A protest group holds up photos of Jeffrey Epstein outside the federal courthouse in New York on Monday. (Stephanie Keith/Getty Images)
Opinion writer

The news that Jeffrey Epstein, a well-connected financier who a decade ago in Florida served a disconcertingly lenient 13-month sentence for soliciting prostitution, faces federal sex-trafficking charges is making headlines. But the story is only partly about Epstein, who has pleaded not guilty, himself. Rather, his tendency to collect powerful friends makes it tempting to view his arrest as the beginning of a tale in which many of Epstein’s world-famous friends with dubious reputations could meet their comeuppances.

Approach this temptation carefully. As part of a global reckoning with sexual exploitation and sexual violence, it is important to learn who enabled Epstein, who excused him and who may even have participated in what prosecutors allege was an ugly and predatory pattern of behavior. A true reckoning, though, won’t stop with people whose downfall we might find convenient or satisfying on partisan grounds. If we really care about stopping sexual exploitation and sexual violence, we should be prepared for whatever may come of this investigation, no matter whose character is impeached and no matter how misplaced our trust and confidence may have been.
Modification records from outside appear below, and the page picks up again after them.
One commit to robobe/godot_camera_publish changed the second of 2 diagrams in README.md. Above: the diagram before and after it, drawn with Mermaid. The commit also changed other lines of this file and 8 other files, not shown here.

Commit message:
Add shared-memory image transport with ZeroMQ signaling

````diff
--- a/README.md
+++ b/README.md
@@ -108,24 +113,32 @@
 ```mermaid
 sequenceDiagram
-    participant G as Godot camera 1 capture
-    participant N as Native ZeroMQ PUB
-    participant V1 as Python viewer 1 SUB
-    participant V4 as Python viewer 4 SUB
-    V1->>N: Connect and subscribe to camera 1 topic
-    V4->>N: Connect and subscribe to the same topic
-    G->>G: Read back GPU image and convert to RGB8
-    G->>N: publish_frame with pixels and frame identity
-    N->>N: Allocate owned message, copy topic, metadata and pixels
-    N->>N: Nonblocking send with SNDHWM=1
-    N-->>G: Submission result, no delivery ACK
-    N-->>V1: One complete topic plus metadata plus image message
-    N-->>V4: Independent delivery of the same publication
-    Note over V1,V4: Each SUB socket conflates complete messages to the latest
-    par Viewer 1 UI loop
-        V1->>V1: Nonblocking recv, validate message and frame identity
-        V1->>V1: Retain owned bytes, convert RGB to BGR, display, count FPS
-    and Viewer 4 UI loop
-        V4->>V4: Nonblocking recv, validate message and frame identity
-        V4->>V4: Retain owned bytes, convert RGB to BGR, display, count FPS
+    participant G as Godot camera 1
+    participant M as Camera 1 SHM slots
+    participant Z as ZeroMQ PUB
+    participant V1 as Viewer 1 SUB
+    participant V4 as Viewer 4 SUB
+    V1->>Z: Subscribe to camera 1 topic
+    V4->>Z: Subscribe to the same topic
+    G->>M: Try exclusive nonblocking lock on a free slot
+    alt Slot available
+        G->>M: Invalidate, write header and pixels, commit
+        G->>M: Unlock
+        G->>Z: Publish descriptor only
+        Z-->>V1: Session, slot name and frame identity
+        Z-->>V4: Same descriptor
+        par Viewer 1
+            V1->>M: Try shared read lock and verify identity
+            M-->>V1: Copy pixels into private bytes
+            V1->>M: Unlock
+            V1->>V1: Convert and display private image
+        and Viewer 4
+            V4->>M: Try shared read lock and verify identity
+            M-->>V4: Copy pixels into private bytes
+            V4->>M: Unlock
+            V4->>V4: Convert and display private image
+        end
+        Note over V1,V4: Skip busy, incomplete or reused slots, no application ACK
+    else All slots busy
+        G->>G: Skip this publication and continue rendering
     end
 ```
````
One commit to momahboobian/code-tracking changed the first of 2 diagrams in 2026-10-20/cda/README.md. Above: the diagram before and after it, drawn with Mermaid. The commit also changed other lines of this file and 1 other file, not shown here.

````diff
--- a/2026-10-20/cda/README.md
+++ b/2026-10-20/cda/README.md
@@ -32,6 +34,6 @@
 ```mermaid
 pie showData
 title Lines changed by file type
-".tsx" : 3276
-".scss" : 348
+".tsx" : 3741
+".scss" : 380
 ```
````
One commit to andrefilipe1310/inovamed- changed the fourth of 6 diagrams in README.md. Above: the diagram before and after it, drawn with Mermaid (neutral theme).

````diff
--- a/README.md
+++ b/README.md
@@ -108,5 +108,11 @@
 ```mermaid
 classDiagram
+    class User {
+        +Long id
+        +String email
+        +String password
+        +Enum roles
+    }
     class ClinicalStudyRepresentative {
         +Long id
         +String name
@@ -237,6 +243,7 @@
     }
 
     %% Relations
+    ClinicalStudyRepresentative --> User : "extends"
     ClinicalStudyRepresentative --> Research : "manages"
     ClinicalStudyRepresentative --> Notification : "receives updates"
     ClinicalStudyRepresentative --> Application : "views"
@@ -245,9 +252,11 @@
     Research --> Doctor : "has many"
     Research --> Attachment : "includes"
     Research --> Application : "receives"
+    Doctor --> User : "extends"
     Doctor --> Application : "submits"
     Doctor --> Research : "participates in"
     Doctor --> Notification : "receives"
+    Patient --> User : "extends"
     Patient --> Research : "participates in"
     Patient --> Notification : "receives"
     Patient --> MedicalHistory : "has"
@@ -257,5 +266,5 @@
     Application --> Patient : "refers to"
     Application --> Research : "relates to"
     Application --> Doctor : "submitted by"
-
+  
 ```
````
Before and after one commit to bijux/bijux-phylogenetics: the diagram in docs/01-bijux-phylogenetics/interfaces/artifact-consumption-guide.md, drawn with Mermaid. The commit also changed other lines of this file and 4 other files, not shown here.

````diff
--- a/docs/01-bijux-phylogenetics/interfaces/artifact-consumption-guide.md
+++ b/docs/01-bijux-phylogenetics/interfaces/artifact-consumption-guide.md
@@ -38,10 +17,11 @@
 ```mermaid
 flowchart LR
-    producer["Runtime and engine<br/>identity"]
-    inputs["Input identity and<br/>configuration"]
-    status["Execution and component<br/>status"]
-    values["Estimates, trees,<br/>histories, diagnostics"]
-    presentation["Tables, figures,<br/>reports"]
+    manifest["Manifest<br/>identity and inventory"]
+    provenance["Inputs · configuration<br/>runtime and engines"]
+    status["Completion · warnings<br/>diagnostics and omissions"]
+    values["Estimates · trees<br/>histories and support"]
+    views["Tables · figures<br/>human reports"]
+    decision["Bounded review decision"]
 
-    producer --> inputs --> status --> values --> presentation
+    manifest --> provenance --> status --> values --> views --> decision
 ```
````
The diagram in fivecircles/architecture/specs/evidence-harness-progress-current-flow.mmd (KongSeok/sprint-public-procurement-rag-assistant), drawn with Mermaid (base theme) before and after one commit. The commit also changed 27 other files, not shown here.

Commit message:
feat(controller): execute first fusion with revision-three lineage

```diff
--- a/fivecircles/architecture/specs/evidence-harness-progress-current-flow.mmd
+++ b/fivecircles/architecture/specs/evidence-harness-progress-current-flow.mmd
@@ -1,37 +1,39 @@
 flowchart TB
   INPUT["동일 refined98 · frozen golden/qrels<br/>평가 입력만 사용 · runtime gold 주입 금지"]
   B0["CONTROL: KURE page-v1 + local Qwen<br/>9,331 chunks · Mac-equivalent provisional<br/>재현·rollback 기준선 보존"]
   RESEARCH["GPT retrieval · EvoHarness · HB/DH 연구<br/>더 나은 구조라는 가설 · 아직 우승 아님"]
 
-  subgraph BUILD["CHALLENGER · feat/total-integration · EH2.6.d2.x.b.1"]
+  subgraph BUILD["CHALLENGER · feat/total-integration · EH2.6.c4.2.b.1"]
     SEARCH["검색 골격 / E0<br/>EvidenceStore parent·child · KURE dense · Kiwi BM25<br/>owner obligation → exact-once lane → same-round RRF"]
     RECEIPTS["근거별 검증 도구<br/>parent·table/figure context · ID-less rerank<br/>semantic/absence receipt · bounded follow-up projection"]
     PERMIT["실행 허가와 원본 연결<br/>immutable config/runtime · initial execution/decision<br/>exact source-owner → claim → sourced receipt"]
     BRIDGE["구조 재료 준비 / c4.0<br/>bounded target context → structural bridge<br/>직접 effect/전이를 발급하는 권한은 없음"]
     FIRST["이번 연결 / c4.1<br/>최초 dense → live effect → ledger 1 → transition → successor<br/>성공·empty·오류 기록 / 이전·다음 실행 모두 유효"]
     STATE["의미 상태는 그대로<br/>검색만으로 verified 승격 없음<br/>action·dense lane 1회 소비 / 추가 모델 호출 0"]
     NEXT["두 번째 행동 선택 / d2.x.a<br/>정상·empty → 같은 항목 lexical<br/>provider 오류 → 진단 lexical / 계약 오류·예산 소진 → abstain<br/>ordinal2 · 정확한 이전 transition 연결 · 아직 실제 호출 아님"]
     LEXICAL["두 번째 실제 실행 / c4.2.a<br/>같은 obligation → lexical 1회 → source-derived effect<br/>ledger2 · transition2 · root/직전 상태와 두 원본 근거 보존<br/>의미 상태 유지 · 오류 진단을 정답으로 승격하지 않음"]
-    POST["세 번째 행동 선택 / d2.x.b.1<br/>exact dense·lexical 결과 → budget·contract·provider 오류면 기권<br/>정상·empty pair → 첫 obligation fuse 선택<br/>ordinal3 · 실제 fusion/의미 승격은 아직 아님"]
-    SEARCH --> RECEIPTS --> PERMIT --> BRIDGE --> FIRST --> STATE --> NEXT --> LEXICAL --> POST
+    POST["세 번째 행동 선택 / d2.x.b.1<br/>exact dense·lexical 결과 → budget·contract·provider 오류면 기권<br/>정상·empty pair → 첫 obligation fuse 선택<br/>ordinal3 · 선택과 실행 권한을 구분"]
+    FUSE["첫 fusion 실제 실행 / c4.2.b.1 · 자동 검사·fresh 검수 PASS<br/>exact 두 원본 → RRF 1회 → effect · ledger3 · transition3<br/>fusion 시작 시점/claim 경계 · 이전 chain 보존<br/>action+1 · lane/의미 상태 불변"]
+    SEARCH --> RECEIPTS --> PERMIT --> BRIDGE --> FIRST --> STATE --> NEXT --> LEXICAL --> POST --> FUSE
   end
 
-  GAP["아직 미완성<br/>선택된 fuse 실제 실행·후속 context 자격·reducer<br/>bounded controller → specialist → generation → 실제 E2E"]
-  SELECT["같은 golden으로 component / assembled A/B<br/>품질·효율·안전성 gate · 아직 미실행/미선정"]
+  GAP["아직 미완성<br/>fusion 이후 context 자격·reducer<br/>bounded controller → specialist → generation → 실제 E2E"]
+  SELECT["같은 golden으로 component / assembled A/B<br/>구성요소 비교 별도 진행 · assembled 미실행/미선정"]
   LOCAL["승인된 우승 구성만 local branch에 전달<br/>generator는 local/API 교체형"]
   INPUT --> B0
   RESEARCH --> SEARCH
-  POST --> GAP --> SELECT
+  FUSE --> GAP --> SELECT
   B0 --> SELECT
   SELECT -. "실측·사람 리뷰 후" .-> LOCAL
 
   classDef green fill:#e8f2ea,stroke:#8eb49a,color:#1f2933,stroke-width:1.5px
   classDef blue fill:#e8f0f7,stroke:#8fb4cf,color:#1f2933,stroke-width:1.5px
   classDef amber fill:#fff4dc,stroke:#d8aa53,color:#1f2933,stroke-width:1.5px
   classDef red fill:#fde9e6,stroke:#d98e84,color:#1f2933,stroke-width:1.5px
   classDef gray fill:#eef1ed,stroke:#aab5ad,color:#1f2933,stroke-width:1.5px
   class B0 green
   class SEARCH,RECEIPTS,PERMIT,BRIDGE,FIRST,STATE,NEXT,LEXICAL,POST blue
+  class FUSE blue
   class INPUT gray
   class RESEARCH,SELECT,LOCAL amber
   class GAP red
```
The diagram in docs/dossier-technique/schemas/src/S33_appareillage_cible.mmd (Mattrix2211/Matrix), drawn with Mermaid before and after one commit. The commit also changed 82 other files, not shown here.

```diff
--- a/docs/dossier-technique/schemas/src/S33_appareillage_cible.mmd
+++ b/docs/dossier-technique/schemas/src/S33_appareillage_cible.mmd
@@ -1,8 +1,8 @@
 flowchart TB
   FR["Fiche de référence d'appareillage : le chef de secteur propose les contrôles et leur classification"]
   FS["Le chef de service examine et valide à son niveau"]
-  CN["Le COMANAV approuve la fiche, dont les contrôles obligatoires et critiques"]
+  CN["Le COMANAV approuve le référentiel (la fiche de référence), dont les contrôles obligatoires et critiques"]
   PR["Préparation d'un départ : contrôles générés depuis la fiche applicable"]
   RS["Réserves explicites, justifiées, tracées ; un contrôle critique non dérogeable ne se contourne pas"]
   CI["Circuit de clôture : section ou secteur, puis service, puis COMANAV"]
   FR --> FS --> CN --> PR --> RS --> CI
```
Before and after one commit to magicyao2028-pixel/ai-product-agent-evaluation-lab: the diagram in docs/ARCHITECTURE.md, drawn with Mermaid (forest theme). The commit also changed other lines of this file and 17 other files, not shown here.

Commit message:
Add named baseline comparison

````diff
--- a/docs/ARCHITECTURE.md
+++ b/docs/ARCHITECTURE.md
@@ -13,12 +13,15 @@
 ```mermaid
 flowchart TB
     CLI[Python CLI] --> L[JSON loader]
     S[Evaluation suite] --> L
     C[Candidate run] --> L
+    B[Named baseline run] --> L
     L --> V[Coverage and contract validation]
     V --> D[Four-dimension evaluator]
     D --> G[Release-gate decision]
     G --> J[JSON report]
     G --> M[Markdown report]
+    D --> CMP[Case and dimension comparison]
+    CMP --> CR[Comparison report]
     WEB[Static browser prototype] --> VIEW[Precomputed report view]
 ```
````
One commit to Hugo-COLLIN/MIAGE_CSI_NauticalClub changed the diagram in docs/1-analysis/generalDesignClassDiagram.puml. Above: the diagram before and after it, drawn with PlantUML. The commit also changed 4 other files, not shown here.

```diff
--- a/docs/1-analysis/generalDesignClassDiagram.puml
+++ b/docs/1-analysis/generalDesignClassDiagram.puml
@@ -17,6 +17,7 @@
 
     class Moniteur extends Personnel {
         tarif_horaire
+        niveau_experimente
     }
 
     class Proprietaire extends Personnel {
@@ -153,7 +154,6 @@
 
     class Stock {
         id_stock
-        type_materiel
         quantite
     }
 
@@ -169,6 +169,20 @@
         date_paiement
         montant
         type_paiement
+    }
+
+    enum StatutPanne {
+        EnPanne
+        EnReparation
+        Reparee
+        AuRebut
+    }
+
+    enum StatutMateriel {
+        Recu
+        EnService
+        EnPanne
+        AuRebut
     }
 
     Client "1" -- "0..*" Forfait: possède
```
Epstein’s connections are the stuff of which global scandals and string-heavy conspiracy-theory diagrams are made. Epstein flew former president Bill Clinton and actors Kevin Spacey and Chris Tucker to a series of African countries on his private jet in 2002 “to work on democratization, empowering the poor, citizen service, and combating HIV/AIDS,” as Clinton put it in a statement at the time. Donald Trump praised him as a “terrific guy” later that year, though in 2015 a Trump spokesman said he knew Epstein only as a guest at one of his resorts.

Epstein was friendly with Prince Andrew, a relationship that continued after Epstein served his Florida sentence for solicitation. Lawyer Alan Dershowitz has defended Epstein in court; Alexander Acosta, then a U.S. prosecutor and now the labor secretary, signed off on Epstein’s plea deal in his solicitation case. Internet sleuths spotted Epstein’s longtime confidante Ghislaine Maxwell in a photo from Chelsea Clinton’s 2010 wedding. Entries in Epstein’s address book, which was among documents in a 2015 court case, ranged from rocker Courtney Love to Israeli politician Ehud Barak.

Given Epstein’s ties to various members of the global power elite, it is tempting to think of the charges against him primarily as a weapon to be used against others. Israeli prime minister Benjamin Netanyahu used Epstein’s arrest to slam Barak. Some in the United States have called for Acosta to step down. The Week asked “If Jeffrey Epstein gets nailed, will he bring any of his powerful friends down with him?” And a gleeful Russia Today column noted the tendency by politicians on either side of the political divide to refer to Epstein in terms of his relationships to Trump and Clinton.

But there are good reasons not to approach Epstein’s arrest in these terms beyond the risk of playing into foreign hopes for American disunion. Some who knew Epstein socially may have been unaware of the sordid private life that prosecutors allege. But the only hope for making sure that men like Epstein aren’t tolerated by the powerful and wealthy is for everyone who did enable him to suffer the appropriate consequences.

Any exceptions send a dangerous message: that if you’re a star they let you do it, that if you just donate to the right fundraiser, or back the right candidate, or make available your private jet on the right occasion, everything will turn out just fine.

If you want to actually cure a disease, you need to burn it out entirely. We’ve all watched enough zombie and epidemic movies to understand that the metastasizing monster hidden away in the closet will always reemerge to wreak havoc. Defending Clinton rather than insisting that his accusers get a fair hearing may have preserved one presidency, but it cost Democrats some long-term credibility and possibly two other chances at the White House. Evangelical Christians are determined to see their own damnable bargain with Trump through to its long-term conclusion.

And we ought to know by now that no party, anywhere, has a monopoly on vice. Supporting Planned Parenthood or funding a professorship named for Gloria Steinem did not insulate Harvey Weinstein from rape allegations. Becoming a born-again Christian as a teenager didn’t stop former House speaker Dennis Hastert from sexually abusing students he taught and coached at an Illinois high school. There are no beliefs, no magic talismans, that can ensure that the only people who are sexual predators are ones with whom we have other profound disagreements.

In this sense, seeing who primarily views Epstein as a way to advance their own political interests or to resolve long-standing hatreds is useful and clarifying. Those people are not truly committed to the struggle to end sexual exploitation and sexual violence; their interest in these subjects and in the victims of these crimes has clearly defined limits.

That’s the thing about lancing a boil: you can’t do it strategically, making sure the ooze only flows in one direction.

Read more:

Jennifer Rubin: Alexander Acosta must go

Catherine Rampell: Alex Acosta gave a pass to Jeffrey Epstein years ago. He’s still failing victims today.

David Von Drehle: Jeffrey Epstein’s scandal of secrecy points to a creeping rot in the American justice system